A couple of weeks ago, Michael Tate Reed Jr., a Christian who has been “diagnosed with Bipolar and… was off his medication,” drove a car into the Ten Commandments monument on the Oklahoma Capitol lawn.
In a strange (but perhaps expected) twist to the story, the Department of Public Safety has refused to release security footage of the crime. Even though an open records request was made for it, and even though the cameras are technically paid for by the people:
“DPS considers the information requested to be confidential and denies access to this information,” the agency wrote in an Oct. 29 letter.
The department also denied a second request, filed after a new state law went into effect that is supposed to help make public safety video and audio recordings more accessible to the public.
The agency argues it is excluded from the state’s open records law, and also that it has the right to keep the video private because it involves the placement and configuration of security equipment.
But any visitor can look up and see cameras at the Capitol, said Joey Senat, an associate professor of journalism at Oklahoma State University who specializes in the open records law. The state seems to make no effort to camouflage its cameras, he said.
What I don’t understand is what they’re trying to hide. We already know what happened.

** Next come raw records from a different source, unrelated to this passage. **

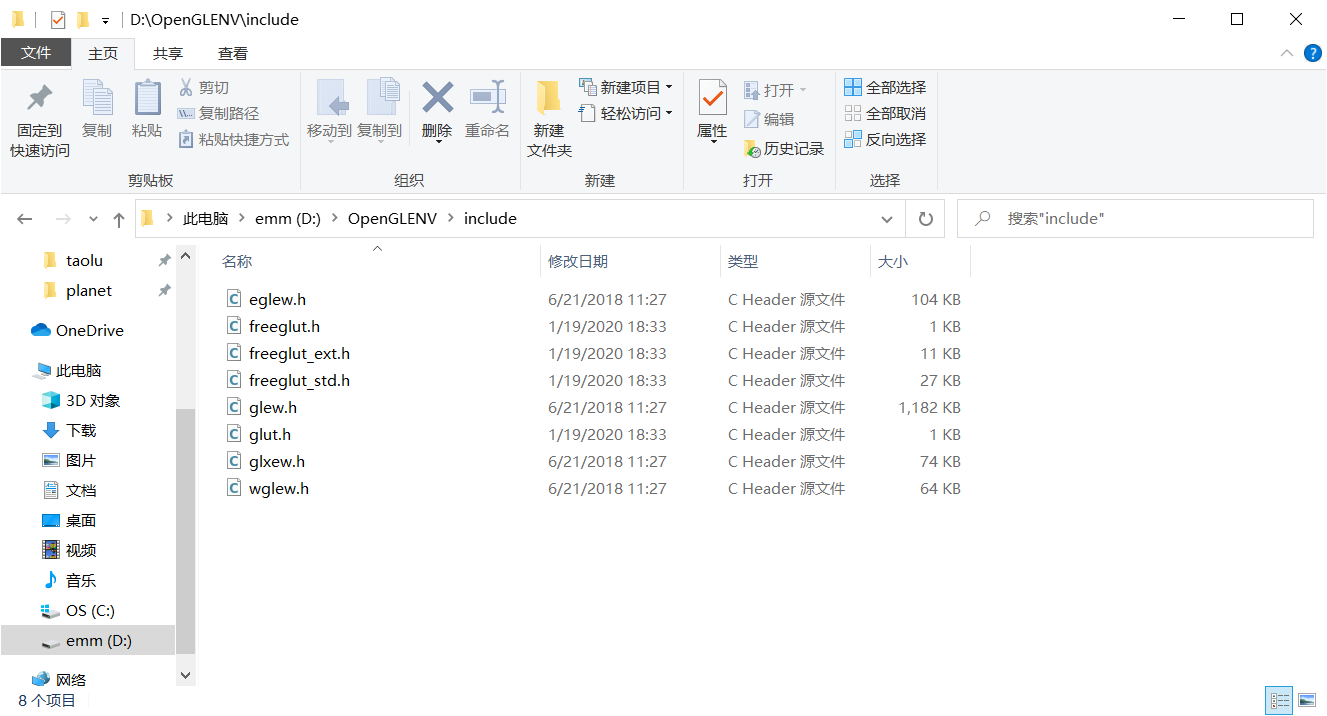
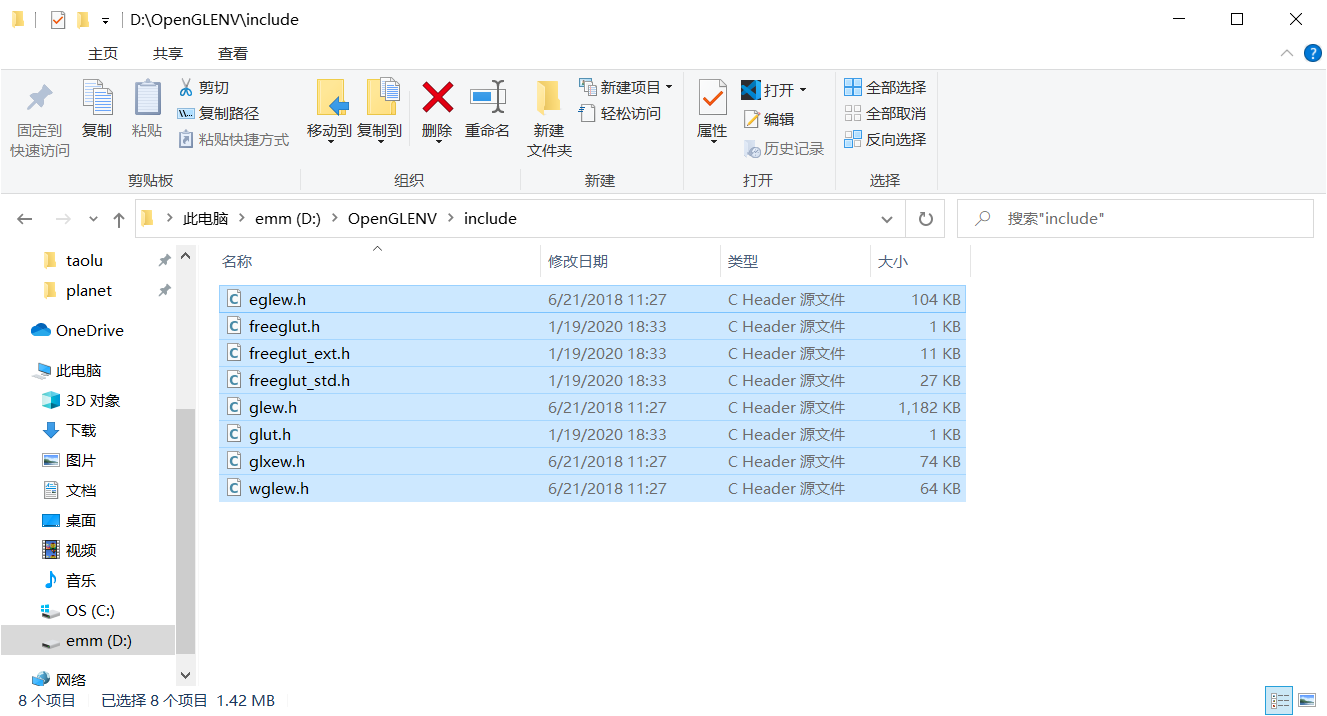
1

diff --git a/1 环境的配置/FirstOpenGL.md b/1 环境的配置/FirstOpenGL.md
@@ -49,6 +49,295 @@
 
 <img src="./windows10.png" style="width: 100%;">
 
+<li> 接下来将OpenGLENV文件夹下子文件夹include文件夹内的所有头文件选中，复制
+
+<img src="./install2.png" style="width: 100%;">
+
+
+<li> 然后粘贴到C:\Program Files (x86)\Windows Kits\10\Include\10.0.18362.0\um\gl 这个文件夹里面（注意这个路径，Include文件夹下面的文件夹的数字表示Windows10 SDK的版本，你的可能不是18362而是别的，也是可以的，如果有多个，应当选择版本号最大的一个，但保险起见你可以对每个都进行下面这些操作）
+
+<img src="./install3.png" style="width: 100%;">
+
+这样就完成了头文件的安装
+
+<li> 接下来安装库文件
+
+进入OpenGLENV下的lib文件夹，里面有两个子文件夹，x86和x64，分别对应32位版本和64位版本的库文件
+
+<img src="./install4.png" style="width: 100%;">
+
+将x86文件夹内的两个.lib文件选中，复制粘贴到C:\Program Files (x86)\Windows Kits\10\Lib\10.0.18362.0\um\x86里面，将x64文件夹内的两个.lib文件选中，复制粘贴到C:\Program Files (x86)\Windows Kits\10\Lib\10.0.18362.0\um\x64里面（注意路径，和之前说的一样，你的版本号可能跟我的不一样，有多个版本的话可以多个版本里都安装），就完成了库文件的安装
+
+
+<li> 运行库的安装
+
+<img src="./install5.png" style="width: 100%;">
+
+进入OpenGLEnv下的bin文件夹，里面有两个子文件夹，System32和SysWOW64，分布对应64位和32位的运行时动态链接库(没错，没写反）。将System32子文件夹下的两个.dll文件复制粘贴到C:\Windows\System32里面，将SysWOW64子文件里面的两个.dll文件复制粘贴到C:\Windows\SysWOW64文件夹里面即可。这样就完成了运行库的安装。
+
+至此OpenGL开发环境安装完成，可以试验一下，创建一些新的C++项目，加入下面的代码（或者直接下载教程的FirstOpenGL工程）
+
+目前阶段不必理解代码的含义，这只是为了测试你刚才的OpenGL环境是否成功安装，代码有意地使用了现代OpenGL的特性去实现，如果代码能够顺利编译运行看到金色分形三角形，那么恭喜你，可以正式开始计算机图形学和OpenGL的学习了。
+
+
+```C++
+#include <Windows.h>   //这个头文件要在opengl的头文件之前
+#include <gl/glew.h>   //这个头文件要在其它opengl的头文件之前
+#include <gl/glut.h>
+#include <utility>
+#include <string>
+#include <vector>
+#include <iostream>
+#include <algorithm>
+#include <ctime>
+#include <cstdlib>
+
+#define makeString(x) #x
+#pragma comment(lib, "opengl32.lib")
+#pragma comment(lib, "freeglut.lib")
+#ifdef _WIN64   //如果编译64位程序
+#pragma comment(lib, "glew64.lib")
+#else 
+#pragma comment(lib, "glew32.lib")
+#endif
+//画面的宽度和高度（像素）
+constexpr int viewWidth = 800;
+constexpr int viewHeight = 800; 
+
+class GLProgram
+{
+    union {
+        struct {
+            GLuint vshader, fshader;
+        }shaders;
+        GLuint shadersByIndex[sizeof(shaders) / sizeof(GLuint)];
+    };
+    constexpr static int shadersGLTable[] = {GL_VERTEX_SHADER, GL_FRAGMENT_SHADER};
+    
+    GLuint program;
+
+    void createShader(const std::string& code, int index) {
+        const GLchar* codea[1] = { code.c_str() };
+        GLuint& shader = shadersByIndex[index];
+
+        shader = glCreateShader(shadersGLTable[index]);
+        if (!shader)
+            throw std::runtime_error("Can not create shader(glCreateShader)");
+        glShaderSource(shader, 1, codea, nullptr);
+        glCompileShader(shader);
+        GLint res;
+        glGetShaderiv(shader, GL_COMPILE_STATUS, &res);
+        if (res == GL_FALSE) {
+            GLint len;
+            glGetShaderiv(shader, GL_INFO_LOG_LENGTH, &len);
+            if (len > 0) {
+                std::string info;
+                info.resize(len + 1);
+                int w;
+                glGetShaderInfoLog(shader, len, &w, (GLchar*)(info.c_str()));
+                info[w] = 0;
+                throw std::runtime_error("Shader compilation error:" + info);
+            }
+        }
+    }
+
+public:
+    constexpr static int INDEX_VERTEX_SHADER = 0;
+    constexpr static int INDEX_FRAGMENT_SHADER = 1;
+
+    GLProgram() {
+        memset(&shaders, 0, sizeof(shaders));
+        program = 0;
+    }
+    ~GLProgram() {
+        if (shaders.vshader)
+            glDeleteShader(shaders.vshader);
+        if (shaders.fshader)
+            glDeleteShader(shaders.fshader);
+        if (program)
+            glDeleteProgram(program);
+    }
+
+    void createVShader(const std::string& code) {
+        createShader(code, INDEX_VERTEX_SHADER);
+    }
+    void createFShader(const std::string& code) {
+        createShader(code, INDEX_FRAGMENT_SHADER);
+    }
+    void createProgram() {
+        program = glCreateProgram();
+        if (!program)
+            throw std::runtime_error("Fail to create opengl program(glCreateProgram)");
+        glAttachShader(program, shaders.vshader);
+        glAttachShader(program, shaders.fshader);
+        glLinkProgram(program);
+        GLint res;
+        glGetProgramiv(program, GL_LINK_STATUS, &res);
+        if (res == GL_FALSE) {
+            GLint len;
+            glGetProgramiv(shaders.fshader, GL_INFO_LOG_LENGTH, &len);
+            if (len > 0) {
+                std::string info;
+                info.resize(len + 1);
+                int w;
+                glGetProgramInfoLog(shaders.fshader, len, &w, (GLchar*)(info.c_str()));
+                info[w] = 0;
+                throw std::runtime_error("Fail to link opengl program:" + info);
+            }
+        }
+    }
+    void useProgram() const {
+        if (!program) {
+            throw std::runtime_error("Trying to use an invalid opengl program");
+        }
+        glUseProgram(program);
+    }
+    GLuint getProgram() const { return program; }
+    operator GLuint() const {  //对象被强制转换为GLuint时调用的函数
+        return program;
+    }
+    operator int() const { return program; }
+};
+
+//初始化OpenGL
+void initGL() {
+    GLenum err = glewInit();
+    if (err != GLEW_OK) {
+        MessageBox(0, TEXT("初始化GLEW失败"), TEXT("错误"), 0);
+        exit(1);
+    }
+    if (!GLEW_VERSION_4_0) {  //检查OpenGL4.0支持
+        MessageBox(0, TEXT("本计算机未支持OpenGL4.0"), TEXT("错误"), 0);
+        exit(1);
+    }
+    glEnable(GL_FRAMEBUFFER_SRGB); //开启伽马校正
+}
+
+struct Point {
+    float x, y;
+    Point middle(const Point& p) const {  //与另一个点的中点
+        return Point{ (x + p.x) / 2, (y + p.y) / 2 };
+    }
+};
+struct Triangle {
+    Point points[3];
+};
+struct Color {
+    float r, g, b, a;
+};
+
+
+//下面是顶点着色器和片段着色器的代码，功能非常基础，只是为了测试着色器功能是否正常
+static const char* vertexShaderCode = makeString(
+#version 400\n
+layout(location = 0) in vec2 pos;
+out vec4 vo_pos;
+void main() {
+    gl_Position = vec4(pos.x, pos.y, 0.0, 1.0);
+}
+);
+
+static const char* fragmentShaderCode = makeString(
+#version 400\n
+uniform vec4 color;
+void main() {
+    gl_FragColor = color;
+}
+);
+
+class RenderState {
+    unsigned long long tick;   //计时数
+    //TODO: 将绘制需要的资源定义在这里
+    GLProgram program;
+    constexpr static int MAX_DEPTH = 9;
+    GLuint VAO, VBO;
+
+    //每一帧逻辑数据更新的工作
+    void update() {
+        tick++;
+    }
+public:
+    RenderState() {
+        tick = 0;
+    }
+  
+    //在第一次绘制之前的工作
+    void preScene() {
+        printf("PreScene");
+        program.createVShader(vertexShaderCode);
+        program.createFShader(fragmentShaderCode);
+        program.createProgram();
+        program.useProgram();
+
+        //这里创建一个VAO和VBO可以储存一个三角形的三个顶点
+        glGenVertexArrays(1, &VAO);
+        glGenBuffers(1, &VBO);
+        glBindVertexArray(VAO);
+        glBindBuffer(GL_ARRAY_BUFFER, VBO);
+        glVertexAttribPointer(0, 2, GL_FLOAT, true, 2 * sizeof(float), nullptr);
+        glEnableVertexAttribArray(0);
+        //实际上绘制完后应该调用glDeleteBuffer等销毁资源...然而glut窗口关闭时是直接退出的，没有机会销毁资源...
+        //就先这样了
+    }
+ 
+    void recursiveDraw(const Triangle& tr, int depth = 0) {
+        if (depth == MAX_DEPTH) 
+            return;
+
+        //更新顶点缓冲的数据:将顶点数据换成当前三角形的三个顶点
+        glBufferData(GL_ARRAY_BUFFER, sizeof(tr), &tr, GL_DYNAMIC_DRAW);
+       
+        glUniform4f(glGetUniformLocation(program, "color"), 0.88, 0.76, 0.42, 1.0);  //金色
+        glDrawArrays(GL_TRIANGLES, 0, 3);  
+  
+        //将中间掏空
+        Point m1 = tr.points[0].middle(tr.points[1]);
+        Point m2 = tr.points[0].middle(tr.points[2]);
+        Point m3 = tr.points[1].middle(tr.points[2]);
+        Triangle m = { m1, m3, m2 };  //由三边中点构成的三角形
+        glBufferData(GL_ARRAY_BUFFER, sizeof(m), &m, GL_DYNAMIC_DRAW);
+        glUniform4f(glGetUniformLocation(program, "color"), 0.0, 0.0, 0.0, 0.0);
+        glDrawArrays(GL_TRIANGLES, 0, 3);
+
+        //绘制下一层：
+        recursiveDraw(Triangle{ tr.points[0], m1, m2 }, depth + 1);
+        recursiveDraw(Triangle{ m1, tr.points[1], m3 }, depth + 1);
+        recursiveDraw(Triangle{ m2, m3, tr.points[2] }, depth + 1);
+    }
+    //每一帧绘制的工作
+    void render() {
+        update(); //先更新逻辑，后面进行渲染
+        glClear(GL_COLOR_BUFFER_BIT | GL_DEPTH_BUFFER_BIT);
+        glClearColor(0.0f, 0.0f, 0.0f, 0.0f);  //设置透明色为背景色
+
+        recursiveDraw(Triangle{ Point{0.0, 0.882}, Point{-1.0, -0.85}, Point{1.0, -0.85} });
+
+        glutSwapBuffers();
+        glutPostRedisplay();
+    }
+
+}state;
+
+void render() {
+    state.render();
+}
+
+int main(int argc, char* argv[]) {
+    srand(time(NULL));
+    glutInit(&argc, argv);
+    glutInitDisplayMode(GLUT_RGBA | GLUT_DOUBLE);   //RGBA颜色模式，双缓冲
+    glutInitWindowSize(viewWidth, viewHeight);    //窗口的宽和高
+    glutCreateWindow("OpenGL Demo");
+    //下面两行代码注意一定放在glutCreateWindow的后面才行，否则会因为没有创建opengl上下文而失败。
+    glViewport(0, 0, viewWidth, viewHeight);
+    initGL();  
+    state.preScene();
+    glutDisplayFunc(render);
+    
+    glutMainLoop();
+    return 0;
+}
+```
 
 ## 自测题目&启示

What other details could possible make the story worse? If the placement of cameras really is the issue, why not just release footage from one camera? (Since it’s apparently not even hidden.)
State officials have already faced a couple of different legal challenges because of this monument; do they really want any more?